In Salon, a former libertarian named Edwin Lyngar adds to the "Why I left the movement" literature. This bit
, about the Rob Paul delegation to the 2008 Republican national Convention, is worth quoting:
And boy, was it a circus. Many members of the group were obsessed with the gold standard, the Kennedy assassination and the Fed. Although Libertarians believe government is incompetent, many of them subscribe to the most fringe conspiracy theories imaginable. Airplanes are poisoning America with chemicals (chemtrails) or the moon landings were faked. Nothing was too far out. A great many of them really think that 9-11 was an inside job. Even while basking in the electoral mainstream, the movement was overflowing with obvious hokum.
During the meeting, a Ron Paul staffer, a smart and charismatic young woman, gave a tip to the group for the upcoming convention.
“Dress normal,” she said. “Wear suits, and don’t bring signs or flags. Don’t talk about conspiracy theories. Just fit in.” Her advice was the kind you might hear given to an insane uncle at Thanksgiving.
The reference to the Kennedy assassination stings. Still, I know all too well that there are libertarian zealots who have latched onto that topic without understanding it or making any kind of scholarly contribution to the literature. These people usually fixate on the notion that JFK was killed because he was going to take action against the Federal Reserve -- a claim that isn't true
do so many libertarians become conspiracy theorists? Because conspiracy theories -- whether worthwhile, worthless, or in the unproven-but-intriguing category -- all tend to alienate the citizen from the government, from the very idea
Libertarians use JFK's death to drive home the idea that government is always malign. Of course, this idea goes against everything the Kennedy brothers stood for. The proposition of universal political corruption, taken to its logical conclusion, undermines all faith in democracy. From there, it is but a short step to Peter Thiel's formulation that freedom and democracy are incompatible.
We can go further. This antipathy for democracy links conspiracism, libertarianism and fascism
Libertarians insist that they have no kinship to fascism -- that they are, in fact, the truest opponents
of fascism. But the linkage between libertarianism and fascism became hard to deny when Milton Friedman went to work for Pinochet.
Even more revealing is the background of the Koch Brothers
One big time Birch family, the Koch family, has spent (and continues to spend) huge sums to bankroll Birch ideas. David and Charles Koch, the sons of Fred Koch—one of the original founding members of the Birch Society and a friend of my father—have invested hundreds of millions of dollars in their favorite political causes.
The JBS offers a loving biography of Fred Koch on this
page. You should also read Wikipedia's page
on the Koch paterfamilias:

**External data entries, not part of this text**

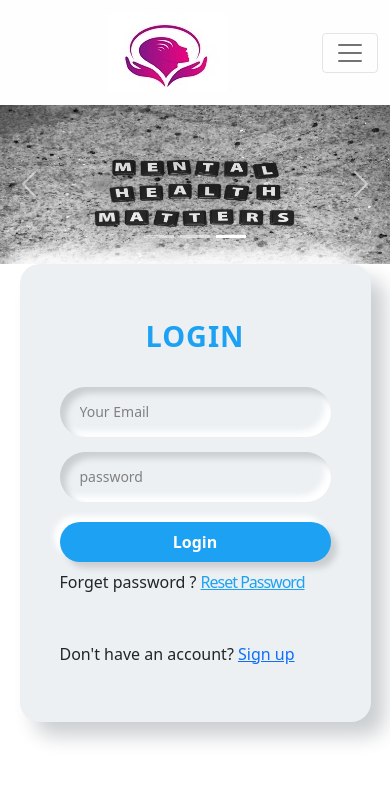
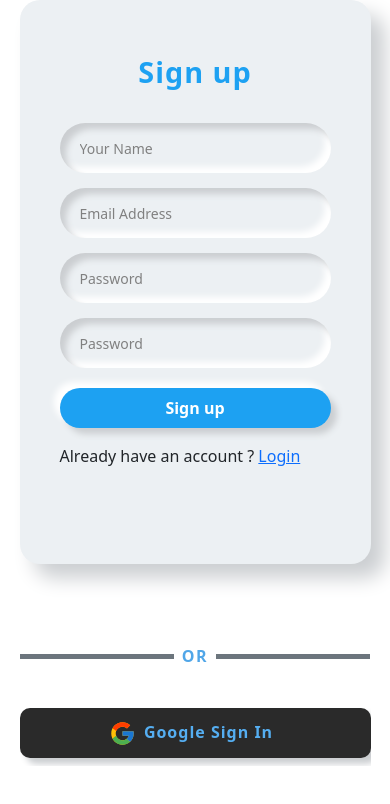
Before and after one commit to ztashneem/Sareen-hopeless-melancholiaa, a React (Create React App) app: page /signup in a window 390 px wide. Shown: the top 804 px of the page. Built offline with nearby package versions, Linux system fonts and the light colour scheme; no server answers.

Commit message:
loogin sign up / create user done

```diff
--- a/src/App.js
+++ b/src/App.js
@@ -4,12 +4,22 @@ import Banner from './Pages/Banner/Banner';
 import 'bootstrap/dist/css/bootstrap.min.css';
 import Header from './Pages/Shared/Header/Header';
 import Home from './Pages/Home/Home/Home';
+import { Route, Routes } from 'react-router-dom';
+import Login from './Pages/Verification/Login/Login';
+import SignUp from './Pages/Verification/SignUp/SignUp';
 function App() {
   return (
     <div className="App">
-      <Header></Header>
-     <Banner></Banner>
-     <Home></Home>
+      <Routes>
+        <Route path='/' element={<Home></Home>}></Route>
+        <Route path='/home' element={<Home></Home>}></Route>
+
+
+
+        <Route path='/login' element={<Login></Login>}></Route>
+        <Route path='/signup' element={<SignUp></SignUp>}></Route>
+
+      </Routes>
     </div>
   );
 }
--- a/src/Pages/Verification/Login/Login.js
+++ b/src/Pages/Verification/Login/Login.js
@@ -4,7 +4,7 @@ import { Link, useLocation, useNavigate } from "react-router-dom";
 import { toast, ToastContainer } from "react-toastify";
 import "react-toastify/dist/ReactToastify.css";
 import auth from "../../../firebase.init";
-
+import SocialLogin from "../SocialLogin/SocialLogin";
 
 import './Login.css'
 
@@ -114,7 +114,7 @@ const Login = () => {
 
 
             </div>
-
+            <SocialLogin></SocialLogin>
         </>
     );
 };
--- /dev/null
+++ b/src/Pages/Verification/SignUp/SignUp.js
@@ -0,0 +1,97 @@
+
+import { useCreateUserWithEmailAndPassword, useSendEmailVerification, useUpdateProfile } from "react-firebase-hooks/auth";
+import { Link, useNavigate } from "react-router-dom";
+import { toast, ToastContainer } from "react-toastify";
+import "react-toastify/dist/ReactToastify.css";
+import auth from "../../../firebase.init";
+
+
+import '../Login/Login.css'
+import SocialLogin from "../SocialLogin/SocialLogin";
+
+const SignUp = () => {
+    const [sendEmailVerification, sending,] = useSendEmailVerification(auth);
+    const [
+        createUserWithEmailAndPassword,
+        user,
+        loading,
+        error,
+    ] = useCreateUserWithEmailAndPassword(auth, { sendEmailVerification: true });
+    const [updateProfile, updating] = useUpdateProfile(auth);
+
+    const navigate = useNavigate();
+
+    // navigate to login
+    const navigateLogin = () => {
+        navigate('/login');
+    }
+
+    if (loading || updating || sending) {
+        // return <Loading></Loading>;
+    }
+
+    if (error) {
+        // console.log('error', error);
+    }
+    if (user) {
+        // toast.success('Successfully created');
+        navigate('/home');
+    }
+    // email verification
+    const emailVerification = async () => {
+        await sendEmailVerification();
+    }
+
+    // create user profile
+    const handleRegister = async (event) => {
+        event.preventDefault();
+        const name = event.target.name.value;
+        const email = event.target.email.value;
+        const password = event.target.password.value;
+        const confirmPassword = event.target.confirmPassword.value;
+
+        if (password.length < 6) {
+            toast.error('Password is too short', { id: "error" })
+
+            return;
+        }
+        if (password === confirmPassword) {
+            emailVerification();
+            await createUserWithEmailAndPassword(email, password);
+            toast.success(' Account Create Successfully !', { id: "success" })
+            await updateProfile({ displayName: name });
+            // console.log('Successfully created');
+            navigate('/home');
+        }
+        else {
+            return toast.error('password mismactched', { id: "wrong password" })
+        }
+
+    }
+
+
+    return (
+        <>
+            <div className="login-container">
+                <div className="login-title">Sign up</div>
+                <form className="login-form" onSubmit={handleRegister}>
+                    <input type="text" name="name" id="1" placeholder='Your Name' />
+
+                    <input type="email" name="email" id="2" placeholder='Email Address' required />
+
+                    <input type="password" name="password" id="3" placeholder='Password' required />
+                    <input type="password" name="confirmPassword" id="4" placeholder='Password' required />
+
+                    <button type="submit" value="Register">Sign up</button>
+
+                    <ToastContainer />
+                    <p className="py-3">Already have an account ? <Link onClick={navigateLogin} to="/login">Login</Link> </p> <br />
+                </form>
+
+            </div>
+            <SocialLogin></SocialLogin>
+        </>
+    );
+};
+
+export default SignUp;
--- /dev/null
+++ b/src/Pages/Verification/SocialLogin/SocialLogin.css
@@ -0,0 +1,40 @@
+.social_container {
+    width: 350px;
+    height: auto;
+    margin: 4rem auto;
+    box-sizing: border-box;
+}
+
+/* social btn  */
+
+.social_button {
+    color: #55aef1;
+    margin-top: 20px;
+    background: #2a2a2a;
+    height: 50px;
+    border-radius: 10px;
+    cursor: pointer;
+    font-weight: 600;
+    letter-spacing: 1px;
+    box-shadow: 6px 6px 6px #cbced1, -6px -6px 6px #ffffff;
+    transition: 0.5s;
+    border: none;
+}
+
+.login_or {
+    letter-spacing: 1.5px;
+    color: #50a6e8;
+    font-weight: 700;
+}
+
+.googlefont {
+    font-size: 27px;
+}
+
+@media only screen and (max-width:496px) {
+    .social_container {
+        width: 90%;
+        overflow-x: hidden !important;
+        margin: o auto;
+    }
+}
--- /dev/null
+++ b/src/Pages/Verification/SocialLogin/SocialLogin.js
@@ -0,0 +1,49 @@
+import React from 'react';
+import { useSignInWithGoogle } from 'react-firebase-hooks/auth';
+import { useNavigate } from 'react-router-dom';
+import auth from '../../../firebase.init';
+import './SocialLogin.css';
+import { FcGoogle } from 'react-icons/fc'
+
+const SocialLogin = () => {
+    const [signInWithGoogle, user, loading, error] = useSignInWithGoogle(auth);
+
+    const navigate = useNavigate();
+
+    let errorElement;
+
+    if (loading) {
+        console.log('loading component asbe shared theke');
+    }
+
+    if (error) {
+        errorElement = <p className='text-danger'>Error: {error?.message}</p>
+    }
+
+    if (user) {
+        navigate('/home');
+    }
+    return (
+        <div className='social_container '>
+            <div className='d-flex align-items-center'>
+                <div style={{ height: '5px' }} className='bg-secondary w-50'></div>
+                <p className='mt-3 fw-bold login_or  px-2'>OR</p>
+                <div style={{ height: '5px' }} className='bg-secondary w-50'></div>
+            </div>
+            {errorElement}
+            <div className='mt-4'>
+                <button
+                    onClick={() => signInWithGoogle()}
+                    className='social_button w-100 d-block mx-auto my-2'>
+                    <FcGoogle className='googlefont'></FcGoogle>
+                    <span className='px-2'>Google Sign In</span>
+                </button>
+
+
+
+            </div>
+        </div>
+    );
+};
+
+export default SocialLogin;
```
Also changed, not shown: src/Pages/Verification/RequireAuth/RequireAuth.js (added, +25 -0 lines).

He claimed that the Democratic and Republican Parties were infiltrated by the Communist Party, and he supported Mussolini's suppression of communists. He wrote that "The colored man looms large in the Communist plan to take over America," and that public welfare was a secret plot to attract rural blacks and Puerto Ricans to Eastern cities to vote for Communist causes and "getting a vicious race war started."
The Birchers, fueled by Koch cash, were and are notorious for promoting "the paranoid style." Alas, the rewriters of history have largely managed to hide the links between the Society's founders and the American pro-fascist movements of the pre-war era.
One example should prove the point.
In the 1950s, Fred Koch's chief partner in establishing the JBS was J. Howard Pew, a personal friend to Robert Welch, the founder of the Society. A couple of decades earlier, Pew helped to establish a fascist group called the Sentinels of Liberty
The second most important of the [American Liberty] League's auxiliaries was the Sentinels of the Republic, an anti-Semitic organization which constantly warned the country of "the Jewish-Communist" menace. In 1936 the Senate Lobbying Committee released Sentinels' files revealing fascist sympathies. "The Jewish threat is a real one... I believe our real opportunity lies in accomplishing the defeat of Roosevelt." wrote its president, Boston banker Alexander Lincoln to Cleveland Runyon, who replied that the people were crying for leadership: "The Sentinels should really lead on the outstanding issue. The old line Americans of $1,000 a year want a Hitler."
In public, the Sentinels did not extol the virtues of Hitler; instead, they opposed any attempt to regulate business, with a particular emphasis on repealing laws against child labor. In other words, the movement was outwardly libertarian and inwardly totalitarian.
Tea Partiers, following the lead of Glenn Beck, have tried to rewrite this history, claiming that liberals
were somehow allied with the fascist movement. This assertion makes sense only if you manage to ignore every piece of printed material from the 1930s.
From time to time, I am asked by what criteria do I differentiate the (relatively few) worthwhile conspiracy theories from the many that are rubbish. My quick-n-dirty solution will strike many people as unfair, yet it works for me. I ask: "Did a libertarian come up with this theory?" If the answer is "yes," then the assertions are probably